Have you thought about creating a compost pile? Compost is made of decomposed organic matter that serves as an excellent source of nutrition to your plants and flowers, and is made from scraps of stuff you discard around the house. Not only is composting good for your garden, it’s also great for the environment–you are contributing to life’s natural birth and death cycle while also keeping a lot of material out of the landfill.
Future posts will go into the nuts and bolts of composting (and wormeries), but you may be wondering what kind of material you should collect for your compost pile. One thing to keep in mind is that you need “greens” and “browns” for a successful pile. That is, you need generous amounts of soft green leafy things and tougher brownish woody things.
Here is a list of twenty things you should set aside for your pile:
1) Animal manure. We’re talking about manure from large animals like horses and cows, if you live on a farm. Pet feces are not included here.
2) Cardboard (soft). You can cut up softer cardboard, such as those that come in rolls, and use that in your pile. I’d avoid hard cardboard as it’s probably tougher to break down.
3) Coffee grounds and filters. Just toss out both grounds and filters onto your pile or holding area when you’re done with your morning coffee.
4) Cotton rags. Tear up 100% cotton rags into small strips or squares and add those to your pile.
6) Fireplace ashes. These are just the remains of burnt wood, so they are rich in organic matter.
7) Fruits and vegetables. Try cutting them up into smaller pieces so they decompose more quickly, but either way they’re a great addition to your pile. Be careful with these if you have an open pile on the ground, since they may attract rodents unless your pile is adequately protected.
8) Grass clippings.
9) Hay and straw.
10) Leaves. Don’t throw away (or worse, burn) your autumn leaves (or leaves from any other time of year). Add them to the pile.
11) Lint. Lint is basically little bits of cotton, and can decompose just fine in your pile.
12) Newspaper (shredded). This is just another kind of paper, and definitely requires shredding into smaller sizes so that your compost pile can handle it.
13) Nut and seed shells. From sunflower seed to peanut shells, anything that comes from a seed or nut can go right back to the earth.

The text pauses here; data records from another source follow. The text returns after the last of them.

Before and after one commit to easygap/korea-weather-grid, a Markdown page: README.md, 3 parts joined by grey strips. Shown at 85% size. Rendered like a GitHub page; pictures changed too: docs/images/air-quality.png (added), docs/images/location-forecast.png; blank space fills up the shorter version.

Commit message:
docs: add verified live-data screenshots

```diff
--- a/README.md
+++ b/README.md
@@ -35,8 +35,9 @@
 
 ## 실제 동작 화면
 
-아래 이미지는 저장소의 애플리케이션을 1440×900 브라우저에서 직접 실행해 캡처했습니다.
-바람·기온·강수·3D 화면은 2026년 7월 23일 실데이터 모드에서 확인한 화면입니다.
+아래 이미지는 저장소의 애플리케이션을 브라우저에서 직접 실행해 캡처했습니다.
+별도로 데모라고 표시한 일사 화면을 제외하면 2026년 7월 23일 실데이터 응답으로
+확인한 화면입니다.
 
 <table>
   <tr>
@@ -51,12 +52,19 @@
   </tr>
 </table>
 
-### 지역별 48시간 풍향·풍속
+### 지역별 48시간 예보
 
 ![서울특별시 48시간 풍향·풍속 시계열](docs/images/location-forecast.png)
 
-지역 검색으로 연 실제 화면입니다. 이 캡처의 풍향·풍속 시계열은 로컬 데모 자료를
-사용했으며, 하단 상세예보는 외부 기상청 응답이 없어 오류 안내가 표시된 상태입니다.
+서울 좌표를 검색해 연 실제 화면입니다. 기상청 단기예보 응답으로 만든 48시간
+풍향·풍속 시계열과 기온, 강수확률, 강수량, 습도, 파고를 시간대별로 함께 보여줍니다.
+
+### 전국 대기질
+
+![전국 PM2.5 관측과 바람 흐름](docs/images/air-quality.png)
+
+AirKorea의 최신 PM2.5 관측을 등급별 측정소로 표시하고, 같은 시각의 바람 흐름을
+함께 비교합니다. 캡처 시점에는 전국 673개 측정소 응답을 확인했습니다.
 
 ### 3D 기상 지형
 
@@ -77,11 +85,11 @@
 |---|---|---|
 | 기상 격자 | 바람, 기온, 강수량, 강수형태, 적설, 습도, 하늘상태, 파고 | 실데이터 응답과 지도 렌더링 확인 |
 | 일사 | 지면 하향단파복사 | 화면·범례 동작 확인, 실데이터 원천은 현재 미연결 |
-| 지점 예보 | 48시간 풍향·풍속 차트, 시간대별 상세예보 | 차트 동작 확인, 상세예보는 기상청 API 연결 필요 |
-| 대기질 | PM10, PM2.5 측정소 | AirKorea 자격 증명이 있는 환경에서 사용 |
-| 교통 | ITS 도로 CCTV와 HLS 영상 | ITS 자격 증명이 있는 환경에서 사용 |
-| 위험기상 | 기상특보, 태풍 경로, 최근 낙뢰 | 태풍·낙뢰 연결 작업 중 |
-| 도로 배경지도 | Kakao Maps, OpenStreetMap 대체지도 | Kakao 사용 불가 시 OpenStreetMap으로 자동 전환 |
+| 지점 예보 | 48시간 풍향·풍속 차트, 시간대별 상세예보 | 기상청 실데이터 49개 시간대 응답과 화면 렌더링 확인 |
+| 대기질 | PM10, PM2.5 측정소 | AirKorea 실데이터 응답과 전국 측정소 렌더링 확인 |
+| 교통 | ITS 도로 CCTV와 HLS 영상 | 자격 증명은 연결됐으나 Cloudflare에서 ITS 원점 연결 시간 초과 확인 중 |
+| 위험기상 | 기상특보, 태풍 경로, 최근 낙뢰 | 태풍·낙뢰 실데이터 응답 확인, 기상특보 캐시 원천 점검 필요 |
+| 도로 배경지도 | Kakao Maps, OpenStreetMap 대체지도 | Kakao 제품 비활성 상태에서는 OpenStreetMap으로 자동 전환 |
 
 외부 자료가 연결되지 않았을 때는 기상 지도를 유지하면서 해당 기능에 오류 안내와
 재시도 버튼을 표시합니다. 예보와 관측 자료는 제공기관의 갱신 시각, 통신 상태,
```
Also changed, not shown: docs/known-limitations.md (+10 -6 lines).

14) Paper. Just about any kind of clean paper can be composted, although I’d personally avoid anything glossy. Tear up larger paper into smaller bits for quicker decomposition.
15) Plants. Have old houseplants or garden plants you no longer want? No problem–just toss them in the bin and turn them into food for other plants.
16) Sawdust. This is just powdered wood and makes a good “brown” material that can easily decompose.
17) Tea bags. These ground up leaves in little cotton bags are great for composting.
18) Wood chips. This is wood in yet another form, and it’s just as good.
19) Wool rags. Again, cut these down into small strips.
20) Yard trimmings. Just about anything from your yard I’ve not yet mentioned is good for your pile, from tree branches to old flowers.